On Christmas this year my husband and I saw Phantom Thread on 70mm here in New York. It was a magical experience and has inspired us to rewatch, chronologically, all of Paul Thomas Anderson’s feature films. So, I’m here to invite you along for this journey. I won’t be recapping the stories, no exhaustive research, just trying to understand what they have in common, how they fit together and what I can learn from this dude. No real spoilers but this will probably be pretty boring if you haven’t see the movies.

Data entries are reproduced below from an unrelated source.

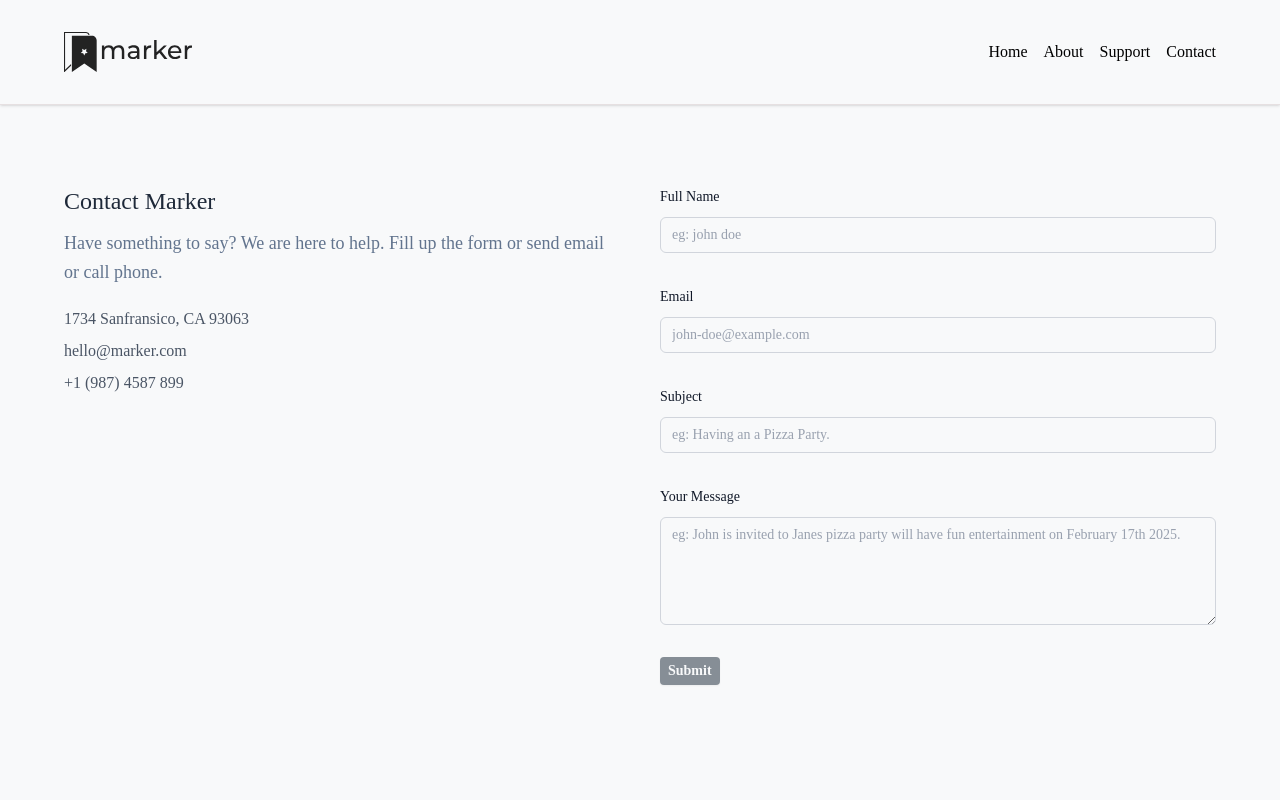
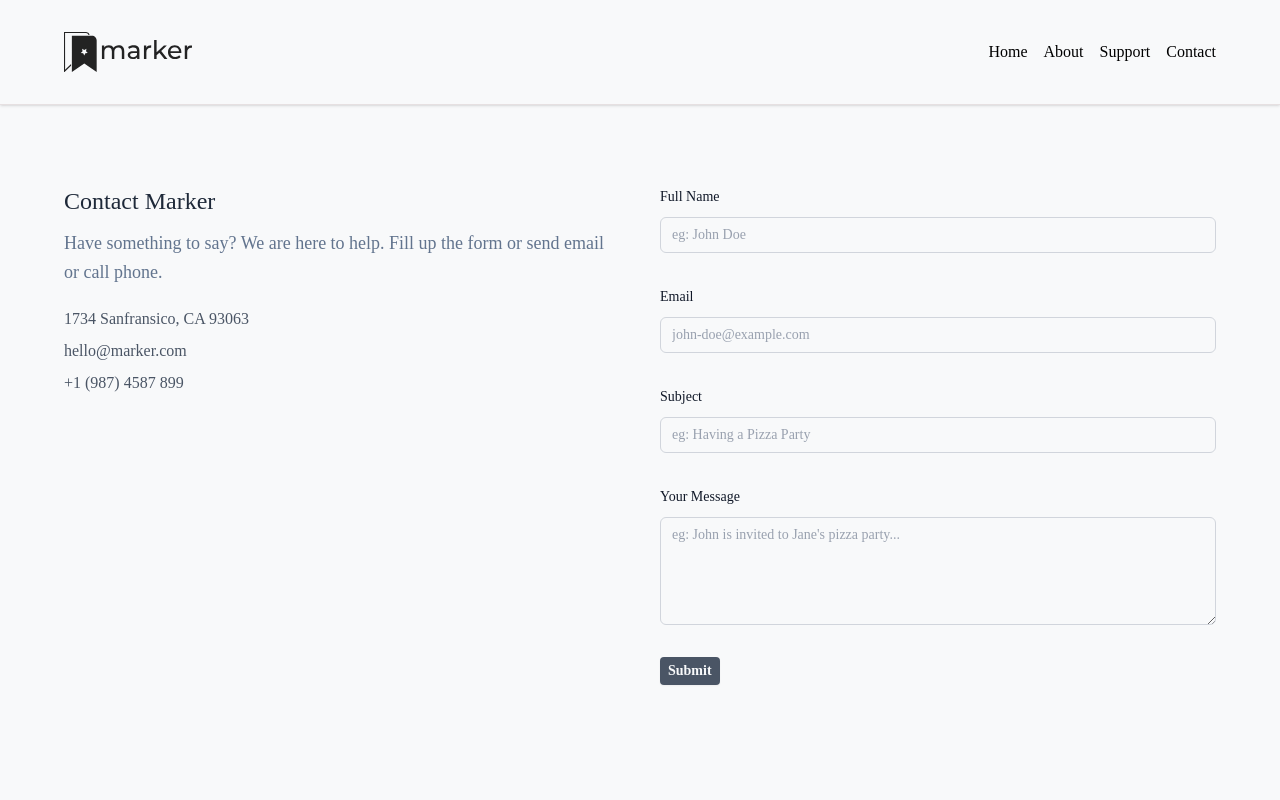
Before and after one commit to Justin-Bento/marker, a React (Vite) app: page /contact in a window 1280 px wide. Shown: the top 800 px of the page. Built offline with nearby package versions, Linux system fonts and the light colour scheme; a web font is replaced by a local one.

Commit message:
fix(ContactForm): correct field registrations and unique IDs

```diff
--- a/src/frontend/components/ContactForm.tsx
+++ b/src/frontend/components/ContactForm.tsx
@@ -2,7 +2,9 @@ import { useForm, type SubmitHandler } from "react-hook-form";
 
 type Inputs = {
   fullName: string;
-  exampleRequired: string;
+  email: string;
+  subject: string;
+  message: string;
 };
 
 export default function ContactForm() {
@@ -12,14 +14,17 @@ export default function ContactForm() {
     watch,
     formState: { errors },
   } = useForm<Inputs>();
-  const onSubmit: SubmitHandler<Inputs> = (data) => console.log(data);
 
-  console.log(watch("fullName")); // watch input value by passing the name of it
+  const onSubmit: SubmitHandler<Inputs> = (data) => {
+    console.log(data);
+    // Here you'd typically send the data to an API
+  };
+
+  console.log(watch("fullName")); // optional, but now it's just the name field
 
   return (
-    /* "handleSubmit" will validate your inputs before invoking "onSubmit" */
     <form onSubmit={handleSubmit(onSubmit)} className="space-y-8">
-      {/* register your input into the hook by invoking the "register" function */}
+      {/* Full Name */}
       <div>
         <label
           htmlFor="fullName"
@@ -29,14 +34,21 @@ export default function ContactForm() {
         </label>
         <div className="mt-2">
           <input
-            id="email"
-            type="email"
-            placeholder="eg: john doe"
+            id="fullName"
+            type="text"
+            placeholder="eg: John Doe"
             className="block w-full rounded-md bg-white px-3 py-1.5 text-base text-gray-900 outline-1 -outline-offset-1 outline-gray-300 placeholder:text-gray-400 focus:outline-2 focus:-outline-offset-2 focus:outline-amber-600 sm:text-sm/6 dark:bg-white/5 dark:text-white dark:outline-white/10 dark:placeholder:text-gray-500 dark:focus:outline-amber-500"
-            {...register("fullName")}
+            {...register("fullName", { required: "Full name is required" })}
           />
+          {errors.fullName && (
+            <span className="text-sm text-red-600">
+              {errors.fullName.message}
+            </span>
+          )}
         </div>
       </div>
+
+      {/* Email */}
       <div>
         <label
           htmlFor="email"
@@ -50,27 +62,45 @@ export default function ContactForm() {
             type="email"
             placeholder="john-doe@example.com"
             className="block w-full rounded-md bg-white px-3 py-1.5 text-base text-gray-900 outline-1 -outline-offset-1 outline-gray-300 placeholder:text-gray-400 focus:outline-2 focus:-outline-offset-2 focus:outline-amber-600 sm:text-sm/6 dark:bg-white/5 dark:text-white dark:outline-white/10 dark:placeholder:text-gray-500 dark:focus:outline-amber-500"
-            {...register("fullName")}
+            {...register("email", {
+              required: "Email is required",
+              pattern: {
+                value: /^\S+@\S+\.\S+$/,
+                message: "Invalid email address",
+              },
+            })}
           />
+          {errors.email && (
+            <span className="text-sm text-red-600">{errors.email.message}</span>
+          )}
         </div>
       </div>
+
+      {/* Subject */}
       <div>
         <label
-          htmlFor="Subject"
+          htmlFor="subject"
           className="block text-sm/6 font-medium text-gray-900 dark:text-white"
         >
           Subject
         </label>
         <div className="mt-2">
           <input
-            id="email"
-            type="email"
-            placeholder="eg: Having an a Pizza Party."
+            id="subject"
+            type="text"
+            placeholder="eg: Having a Pizza Party"
             className="block w-full rounded-md bg-white px-3 py-1.5 text-base text-gray-900 outline-1 -outline-offset-1 outline-gray-300 placeholder:text-gray-400 focus:outline-2 focus:-outline-offset-2 focus:outline-amber-600 sm:text-sm/6 dark:bg-white/5 dark:text-white dark:outline-white/10 dark:placeholder:text-gray-500 dark:focus:outline-amber-500"
-            {...register("fullName")}
+            {...register("subject", { required: "Subject is required" })}
           />
+          {errors.subject && (
+            <span className="text-sm text-red-600">
+              {errors.subject.message}
+            </span>
+          )}
         </div>
       </div>
+
+      {/* Message */}
       <div>
         <label
           htmlFor="message"
@@ -80,21 +110,26 @@ export default function ContactForm() {
         </label>
         <div className="mt-2">
           <textarea
-            id="email"
+            id="message"
             rows={4}
-            placeholder="eg: John is invited to Janes pizza party will have fun entertainment on February 17th 2025."
+            placeholder="eg: John is invited to Jane's pizza party..."
             className="block w-full rounded-md bg-white px-3 py-1.5 text-base text-gray-900 outline-1 -outline-offset-1 outline-gray-300 placeholder:text-gray-400 focus:outline-2 focus:-outline-offset-2 focus:outline-amber-600 sm:text-sm/6 dark:bg-white/5 dark:text-white dark:outline-white/10 dark:placeholder:text-gray-500 dark:focus:outline-amber-500"
-            {...register("fullName")}
+            {...register("message", { required: "Message is required" })}
           />
+          {errors.message && (
+            <span className="text-sm text-red-600">
+              {errors.message.message}
+            </span>
+          )}
         </div>
       </div>
-      {/* errors will return when field validation fails  */}
-      {errors.exampleRequired && <span>This field is required</span>}
 
-      <input
+      <button
         type="submit"
-        className="rounded-sm bg-gray-6 px-2 py-1 text-sm font-semibold text-white shadow-xs hover:bg-gray-5 focus-visible:outline-2 focus-visible:outline-offset-2 focus-visible:outline-gray-6 dark:bg-gray-5 dark:shadow-none dark:hover:bg-gray-4 dark:focus-visible:outline-gray-5 hover:cursor-pointer"
-      />
+        className="rounded-sm bg-gray-600 px-2 py-1 text-sm font-semibold text-white shadow-xs hover:bg-gray-500 focus-visible:outline-2 focus-visible:outline-offset-2 focus-visible:outline-gray-600 dark:bg-gray-500 dark:shadow-none dark:hover:bg-gray-400 dark:focus-visible:outline-gray-500 hover:cursor-pointer"
+      >
+        Submit
+      </button>
     </form>
   );
 }
```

Punch-Drunk Love is the P.T. Anderson film I saw on the big screen most recently before Phantom Thread. Wordless Music did a live score and screening last March at BAM with Jon Brion and Norah Jones. I liked the event very much, it’s a unique way to watch a film. Live music with a modern film really changes the experience. Music can obviously be incredibly important to evocative and cogent storytelling. This seems to be particularly important to Anderson’s films as he uses composers much the same way he uses actors, creating ongoing relationships, exploring range and themes. But in most cases music is supporting, beautiful maybe, but overpowered by visual stimulation. With a 50 piece orchestra and a Grammy winning singer, though, that is what makes the bigger splash. Transformed into a music-first experience Punch-Drunk Love becomes a beautiful pantomime.

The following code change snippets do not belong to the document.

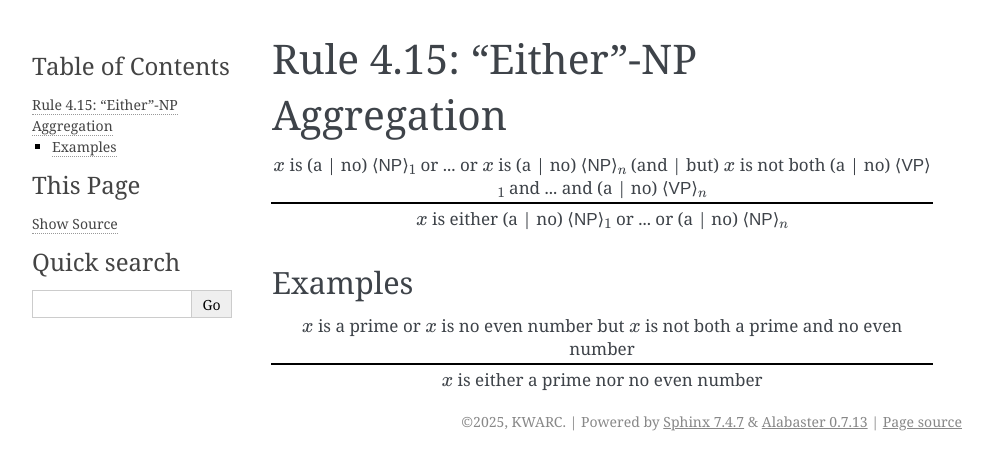
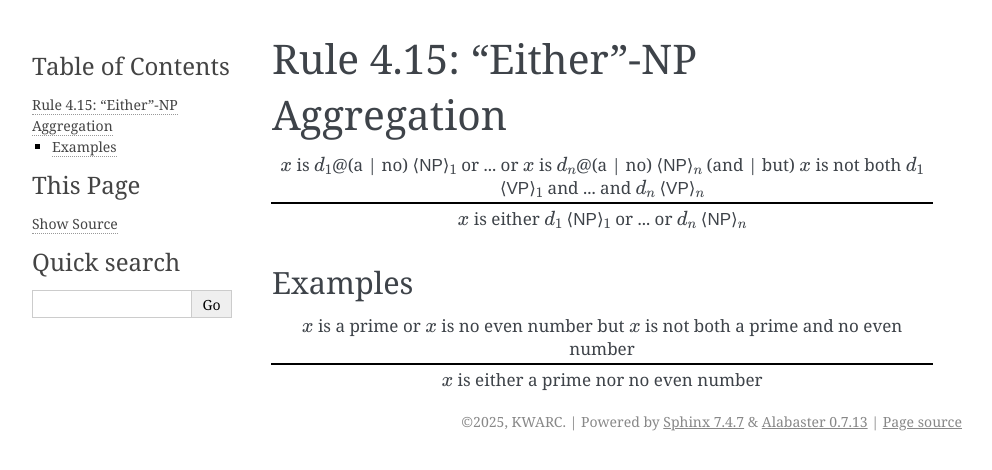
Before and after one commit to FlexiFormal/rewriting-rules, a Sphinx documentation site: the page built from source/rules/rule_4_15.md, in a window 1280 px wide. Shown: the top 470 px of the page, without its empty margins (148-1140 px from the left). Built offline with Sphinx 7.4.7, drawn with Linux system fonts in a browser that asks for light colours.

Commit message:
use `<variable>@(<NBNF rule>)` notation in rewrite rules

````diff
--- a/source/rules/rule_4_15.md
+++ b/source/rules/rule_4_15.md
@@ -3,9 +3,9 @@ Rule 4.15: "Either"-NP Aggregation
 
 
 ```{rewrite-rule}
-$x$ is (a | no) {ph}`NP`$_1$ or ... or $x$ is (a | no) {ph}`NP`$_n$ (and | but) $x$ is not both (a | no) {ph}`VP`$_1$ and ... and (a | no) {ph}`VP`$_n$
+$x$ is $d_1$@(a | no) {ph}`NP`$_1$ or ... or $x$ is $d_n$@(a | no) {ph}`NP`$_n$ (and | but) $x$ is not both $d_1$ {ph}`VP`$_1$ and ... and $d_n$ {ph}`VP`$_n$
 
-$x$ is either (a | no) {ph}`NP`$_1$ or ... or (a | no) {ph}`NP`$_n$
+$x$ is either $d_1$ {ph}`NP`$_1$ or ... or $d_n$ {ph}`NP`$_n$
 ```
 
 Examples
````
Also changed, not shown: source/rules/rule_4_08.md (+2 -2 lines), source/rules/rule_4_09.md (+2 -2 lines), source/rules/rule_4_14.md (+2 -2 lines).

On this watching of Punch-Drunk Love I was looking for a few things in particular. PTA’s first three movies use human connection in different and powerful ways, thinking in particular about the many and diverse connections we each cultivate. This film seems to be a departure from that as it illustrates the value of breaking connections and a focus on one connection in particular. This film also introduces the Particular Man character who will become the centerpiece in his next four films. Adam Sandler, sweet, sad Adam Sandler, as Barry Egan is no Daniel Plainview or Lancaster Dodd, but he is the keenly observed and eccentric focus of this film. While the first three films smash together and tear apart characters, this one steps back and lets them do what they need to do.
I don’t claim to know Anderson’s reasoning for the shift but for viewers it seems like he is putting a lot more faith in his actors then ever before. Philip Seymour Hoffman’s Dean Trumbell seems to highlight this development. This is Hoffman’s fourth Anderson film (that’s all of them, if you are keeping track) and the the first time he really wields his power on screen. He has no personal narrative, something PTA has dialed up and down in the past, and he spends most of his onscreen time screaming into a telephone, but his performance delivers on the complex inner life of another early version of Anderson’s Particular Man.

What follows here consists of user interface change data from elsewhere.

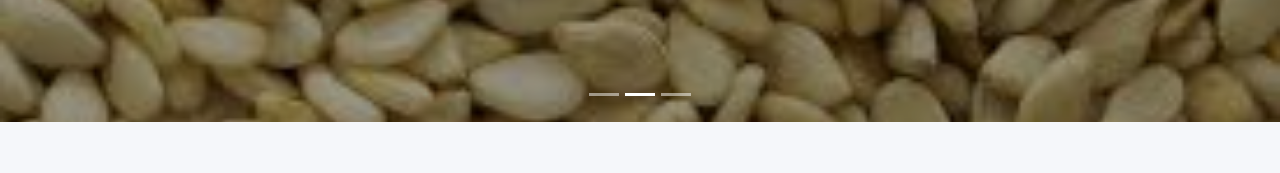
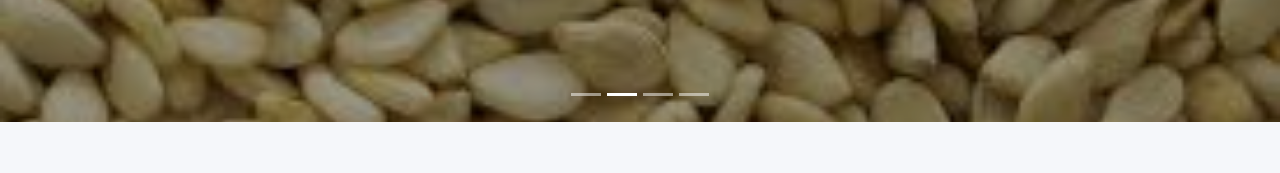
Before and after one commit to sanusijen/biogatelink, a React (Create React App) app: page / in a window 1280 px wide. Shown: the part 558-731 px from the top of the page. Built offline with nearby package versions, Linux system fonts and the light colour scheme; a web font is replaced by a local one.

Commit message:
Update hero.js

```diff
--- a/src/components/hero.js
+++ b/src/components/hero.js
@@ -25,6 +25,14 @@ var heroData = [
     title: 'Charcoal',
     description:
       'We supply high-quality charcoal suitable for cooking, heating, and industrial use, offering consistent burn performance and reliable global distribution..',
+    link: 'https://www.twitter.com'
+  },
+    {
+    id: 4,
+    image: require('../assets/images/img1.jpeg'),
+    title: 'Coperate office',
+    description:
+      'Our corporate office, located at 51 Ring Road, Kano State, Nigeria, serves as the central hub for our operations—coordinating logistics, global trade, and client relations with professionalism, efficiency, and international standards.',
     link: 'https://www.twitter.com'
   }
 ];
```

With this focused narrative Anderson seems to be moving away from the intricate, virtuosic storytelling to the focus an character. He elevates the solo over the ensemble. I don’t mean to say he has sacrificed the ornate narrative, even Punch-Drunk Love, his smallest story in that way, is oozing with detail. And he certainly hasn’t done away with the elegant cacophony of a dozen people in a room together, but his eye is resting on a single player in what feels like a loosened grip. Or perhaps it is a move towards a kind of shared vision, a place he’s seemed to embrace in Phantom Thread.
A kind of adorable PTA theme that comes up in this film is the search for shortcuts. Barry Egan buys an obscene amount of Healthy Choice pudding cups to collect airline miles taking advantage of a deal he thinks is too good to be true. Simultaneously, he is dealing with nefarious scammers who, though more experienced, seem equally ill-prepared for the realities of their con. Thinking back to the petty gangsters of Hard Eight you can see the rhyme with John C. Reilly’s first casino rate card scam.
Punch-Drunk Love is a small film that marks a substantial shift in the kinds of stories Anderson’s tell and the methods he uses to tell them.